“They say you shouldn’t start a conversation with an Irish person unless you have lots of time because they are so friendly,” says Eileen Walsh, elder law attorney and Ireland admirer. Work has taken Eileen to Ireland on a few occasions, but the beauty and hospitality keeps her going back for pleasure. With eight trips under her belt she considers herself an expert on The Emerald Isle. With this expertise, she has mapped out a dream vacation highlighting Ireland’s castles, history, and the best way to take in its rolling green hills.

Ireland sits off the coast of England and is politically divided into the sovereign state of the Republic of Ireland, which makes up the majority of the island, and British-ruled Northern Ireland. Each section features its own must-see attractions, so where do you begin? “The typical American tourist will start in the Republic of Ireland,” Eileen explains. “It is common to start in Dublin, which is a walkable city, where you will find Trinity College and the Guinness Storehouse.”

Visitors will also enjoy walking to pubs, shops, and museums in Ireland’s largest city, located at the mouth of the River Liffey. A place to stay will not be a problem with Dublin being home to the Shelbourne Dublin, A Renaissance Hotel that promises modern luxury in a historic building and The Marker Hotel, which has a sleek design influenced by the Irish landscape. Despite these unique hotels, Eileen has a different approach. “I would recommend a bed and breakfast,” she says. “These are family homes and not like a bed and breakfast in the United States — the hospitality of the Irish is extraordinary.”

One of the most popular tours in Dublin is the Guinness Storehouse. Visit all seven floors and learn how Arthur Guinness made a smart investment with a small inheritance and created the most successful brewery in Ireland. The end of the tour takes guests to the rooftop bar where they can have a taste.
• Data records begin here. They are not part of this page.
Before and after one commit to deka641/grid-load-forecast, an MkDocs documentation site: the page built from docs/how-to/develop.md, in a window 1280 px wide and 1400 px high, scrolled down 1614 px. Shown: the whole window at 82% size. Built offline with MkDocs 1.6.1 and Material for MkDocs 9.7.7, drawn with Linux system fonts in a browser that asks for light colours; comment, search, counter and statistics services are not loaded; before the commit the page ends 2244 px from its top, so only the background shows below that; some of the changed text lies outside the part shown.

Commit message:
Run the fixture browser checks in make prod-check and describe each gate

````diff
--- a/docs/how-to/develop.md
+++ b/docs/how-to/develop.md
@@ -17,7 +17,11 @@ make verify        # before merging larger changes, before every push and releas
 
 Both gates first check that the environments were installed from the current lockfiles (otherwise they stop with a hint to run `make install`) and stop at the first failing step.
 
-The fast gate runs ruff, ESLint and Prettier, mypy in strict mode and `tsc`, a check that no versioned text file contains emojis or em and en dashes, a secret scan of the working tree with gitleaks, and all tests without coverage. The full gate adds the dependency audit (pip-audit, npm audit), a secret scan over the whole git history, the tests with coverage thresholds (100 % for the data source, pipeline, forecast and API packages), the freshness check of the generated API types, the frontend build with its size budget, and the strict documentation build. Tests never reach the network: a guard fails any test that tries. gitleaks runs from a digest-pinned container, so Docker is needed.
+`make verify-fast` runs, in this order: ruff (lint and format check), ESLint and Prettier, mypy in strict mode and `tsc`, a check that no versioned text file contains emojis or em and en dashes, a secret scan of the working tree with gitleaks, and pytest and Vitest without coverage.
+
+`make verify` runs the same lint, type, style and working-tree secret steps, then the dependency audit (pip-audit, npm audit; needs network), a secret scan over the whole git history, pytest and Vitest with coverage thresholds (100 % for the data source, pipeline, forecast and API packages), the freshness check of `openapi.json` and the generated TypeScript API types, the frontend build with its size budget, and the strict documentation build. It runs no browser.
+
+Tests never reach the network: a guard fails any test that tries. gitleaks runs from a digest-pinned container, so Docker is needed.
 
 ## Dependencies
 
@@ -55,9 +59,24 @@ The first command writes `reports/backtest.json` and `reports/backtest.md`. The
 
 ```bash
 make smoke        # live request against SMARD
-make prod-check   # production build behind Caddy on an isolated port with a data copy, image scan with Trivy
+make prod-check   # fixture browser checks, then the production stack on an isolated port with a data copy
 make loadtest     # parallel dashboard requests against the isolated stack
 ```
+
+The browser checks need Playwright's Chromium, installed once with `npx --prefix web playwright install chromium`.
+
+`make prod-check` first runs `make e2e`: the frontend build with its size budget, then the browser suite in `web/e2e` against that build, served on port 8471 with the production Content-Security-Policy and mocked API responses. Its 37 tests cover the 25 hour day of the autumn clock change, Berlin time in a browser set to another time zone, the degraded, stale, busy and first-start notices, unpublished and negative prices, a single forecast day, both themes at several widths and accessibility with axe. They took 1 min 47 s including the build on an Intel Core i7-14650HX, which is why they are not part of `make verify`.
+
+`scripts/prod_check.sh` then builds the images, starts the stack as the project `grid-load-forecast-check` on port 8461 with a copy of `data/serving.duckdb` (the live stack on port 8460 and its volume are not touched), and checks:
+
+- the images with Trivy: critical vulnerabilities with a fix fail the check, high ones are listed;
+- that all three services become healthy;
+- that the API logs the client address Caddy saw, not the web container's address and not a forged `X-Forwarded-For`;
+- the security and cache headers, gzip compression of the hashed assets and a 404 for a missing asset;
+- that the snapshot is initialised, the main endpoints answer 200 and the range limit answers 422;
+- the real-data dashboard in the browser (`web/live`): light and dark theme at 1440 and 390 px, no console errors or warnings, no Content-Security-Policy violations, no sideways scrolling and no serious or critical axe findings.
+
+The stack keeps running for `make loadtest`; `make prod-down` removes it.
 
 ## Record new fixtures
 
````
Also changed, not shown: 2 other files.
From there, it is off to Trinity College, which was founded in 1592 and continues to educate the elite today. One standout feature is its library, which holds 5 million printed copies of journals, manuscripts, and maps collected over the last several hundred years. The library is open to anyone wanting to study the exhibitions or those in need of research material. According to its website, it attracts hundreds of thousands of visitors each year.
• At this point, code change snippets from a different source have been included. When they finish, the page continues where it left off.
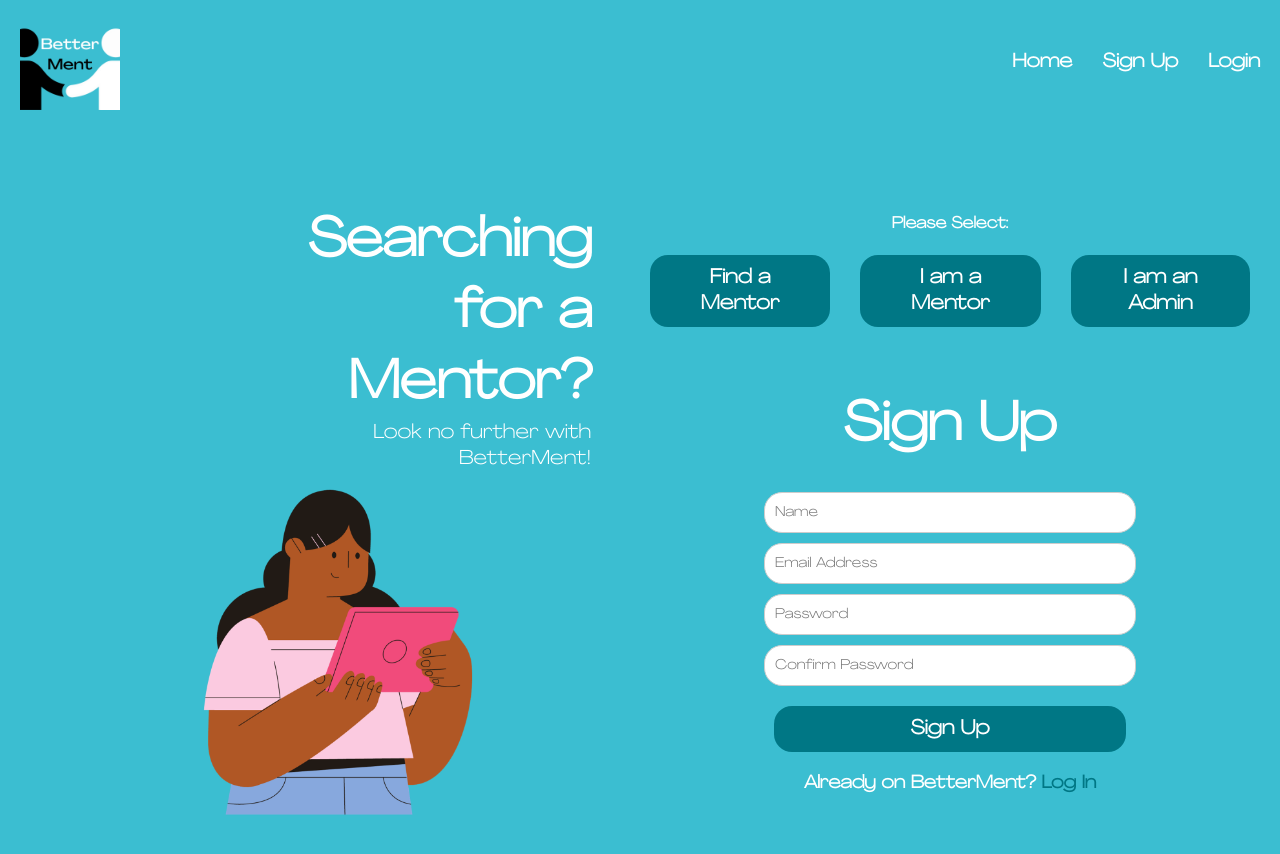
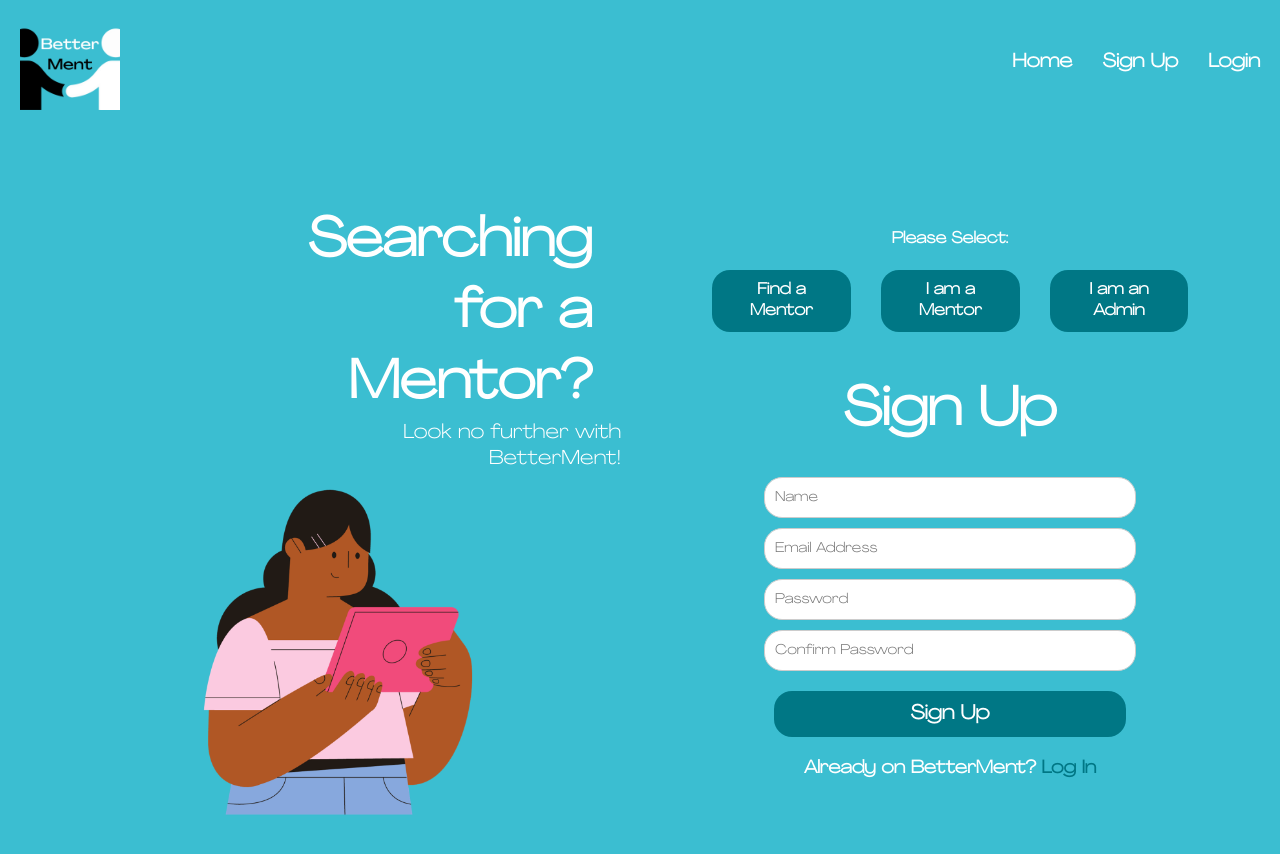
Before and after one commit to Jennipham/betterment, a React (Create React App) app: page /signup in a window 1280 px wide. Shown: the top 854 px of the page. Built offline with nearby package versions, Linux system fonts and the light colour scheme.

Commit message:
adding admin signup view

```diff
--- a/src/components/styles/SignUp.css
+++ b/src/components/styles/SignUp.css
@@ -1,4 +1,3 @@
-/* SignUp.css */
 .sign-up-container {
     display: flex;
     justify-content: space-between;
@@ -32,28 +31,18 @@
     padding: auto;
 }
 
-.buttons {
+.signButtons {
     display: flex;
     gap: 10px;
+    width: 80%;
     margin-top: 20px;
         justify-content: center;
         align-items: center;
 }
 
-button {
 
-    font-size: 20px;
-    padding: 10px 20px;
-    border-radius: 18px;
-    font-size: 20px;
-    font-family: 'agrandir wide light', sans-serif;
-    font-weight: bolder;
-    background-color: #007785;
-    color: #fff;
-    border: none;
-    cursor: pointer;
-    transition: background-color 0.3s, color 0.3s;
-    margin: 0 10px;
+.signButtons .signUpbutton {
+        font-size: 16px;
 
 }
 
@@ -114,7 +103,7 @@ h8 {
     max-width: 55%;
     font-size: 20px;
     color: #fff;
-    margin-left: 230px;
+    margin-left: 260px;
 }
 
 h9 {
--- a/src/components/views/signUp.js
+++ b/src/components/views/signUp.js
@@ -1,7 +1,8 @@
 import React from 'react';
 import '../styles/SignUp.css';
 import signUpEmployee from '../images/sign-up1.png';
-import signUpCoach from '../images/sign-up2.png'
+import signUpCoach from '../images/sign-up2.png';
+
 
 import Header from './header';
 import { useState } from 'react';
@@ -20,20 +21,28 @@ const SignUp = () => {
         <div className="sign-up-container">
                 <div className="left-section">
                     {userType === 'find-a-coach' ? (
-                        <h7>Searching for a Mentor?</h7>) : (<h7>Looking for a Mentee?</h7>)}
-                <h8>Look no further with BetterMent!</h8>
+                        <h7>Searching for a Mentor?</h7>
+                    ) : userType === 'i-am-an-admin' ? (
+                            <h7>Launching a mentoring program?</h7>
+                    ) : (
+                        <h7>Looking for a Mentee?</h7>
+                    )}
+                    <h8>Look no further with BetterMent!</h8>
                     {userType === 'find-a-coach' ? (
                         <img src={signUpEmployee} alt="Find a Coach" className="bottom" />
+                    ) : userType === 'i-am-an-admin' ? (
+                        <img src={signUpEmployee} alt="I am an Admin" className="bottom" />
                     ) : (
                         <img src={signUpCoach} alt="I am a Coach" className="bottom" />
                     )}
+
             </div>
                 <div className="right-section">
                     <h9>Please Select:</h9>
-                <div className="buttons">
-                        <button onClick={() => handleUserType('find-a-coach')}>Find a Mentor</button>
-                        <button onClick={() => handleUserType('i-am-a-coach')}>I am a Mentor</button>
-                        <button onClick={() => handleUserType('i-am-a-coach')}>I am an Admin</button>
+                <div className="signButtons">
+                        <button className="signUpbutton" onClick={() => handleUserType('find-a-coach')}>Find a Mentor</button>
+                        <button className="signUpbutton" onClick={() => handleUserType('i-am-a-coach')}>I am a Mentor</button>
+                        <button className="signUpbutton" onClick={() => handleUserType('i-am-an-admin')}>I am an Admin</button>
 
                 </div>
                 <h2>Sign Up</h2>
```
Guinness Storehouse Gravity Bar 

Complete your itinerary by visiting the Dublin Castle, St. Patrick’s Cathedral, and Dublin’s Antique Quarter for souvenirs. Dublin also offers plenty of places to eat. “There is a pub on every corner, and the food is marvelous,” Eileen says. “You can have breakfast at your bed and breakfast, then eat inexpensive meals in a pub.. The fish and chips are great — the chips are thin slices of potatoes that are not greasy and you can find them at every pub.”

The Dame District in Dublin is where travelers will find a lively nightlife and notable pubs like The Stag’s Head, a 19th-century pub that is just one room, for an authentic Irish experience.
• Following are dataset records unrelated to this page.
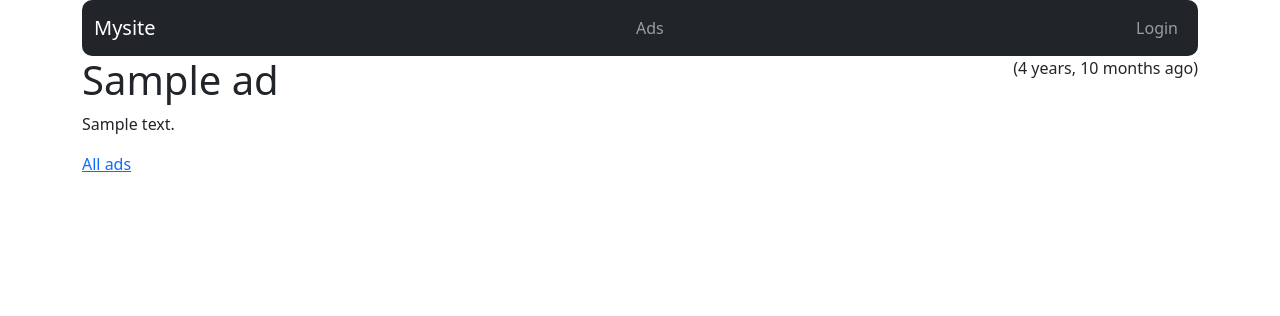
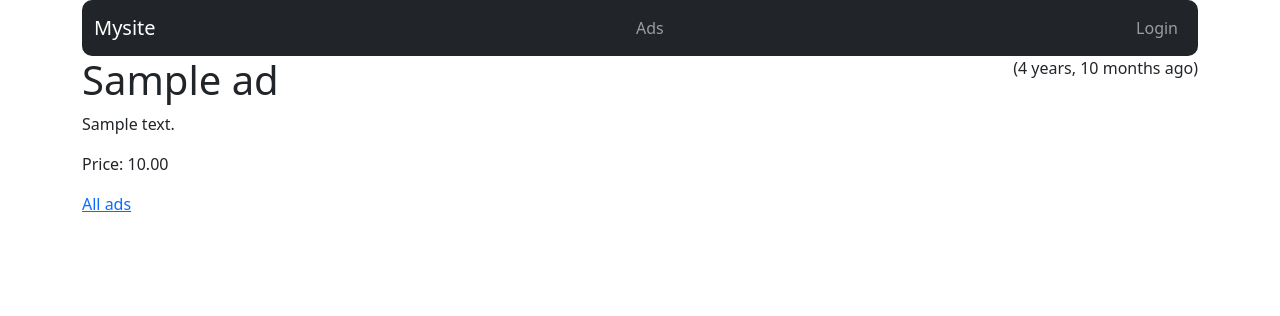
Before and after one commit to NulisDefo/mysite, a Django app: page /ads/ad/1 in a window 1280 px wide. Shown: the top 316 px of the page. Run offline with Django 4.2, Linux system fonts and the light colour scheme; data comes from the database, SQL or seed files in the repository; tables that the repository leaves empty hold one stand-in row (values such as "Sample post"); some libraries are stand-ins or nearby versions.

Commit message:
added price display

```diff
--- a/ads/templates/ads/ad_detail.html
+++ b/ads/templates/ads/ad_detail.html
@@ -11,6 +11,7 @@
     </span>
     <h1>{{ ad.title }}</h1>
     <p>{{ ad.text }}</p>
+    <p>Price: {{ ad.price }}</p>
     <p></p>
     <p>
         <a href="{% url 'ads:all' %}">All ads</a>
```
It isn’t a true Irish vacation until you’ve experienced the countryside and learned why Ireland is called The Emerald Isle. “I do encourage people to rent a car and explore. Even though they drive on the opposite side and the roads are narrow, it’s part of the adventure,” Eileen says. “You will have a marvelous time no matter which part of Ireland you visit. The only mistake you can make is trying to see too much in one trip.”

However, before heading out to explore the country, stop by one of the busiest tourist attractions, the Kilmainham Gaol (pronounced jail). About two miles from the Dublin City Centre stands the jail that held Irish rebels as well as men, women, and children convicted of crimes ranging from stealing food to murder. Kilmainham Gaol opened its doors in 1796 and closed in 1924; it now serves as a museum and holds letters from past prisoners and other artifacts left behind or donated. Eileen suggests getting there early as it is popular, and pre-booking tickets is recommended by the museum to secure your desired day and time.

Further out from Dublin visitors can get a feel for Irish life. “You can stop at horse farms, see the Cliffs of Moher, and sheep being sheared,” Eileen explains. “In the southern part of Ireland there is Killarney National Park, which is beautiful, and Rock of Cashel.”

Landscape with boat at the Killarney Lake in County Kerry, Ireland.

To complete the countryside endeavor, stay in a castle with views of Ireland’s rolling hills. Eileen enjoyed her stay in Adare Manor Castle, which houses 365 stained glass windows and 52 chimneys, giving it the name Calendar House.

Castles and ruins can be found all throughout Ireland for those who can slow down and wander the countryside. As Eileen says, “Take your time and enjoy the scenery.”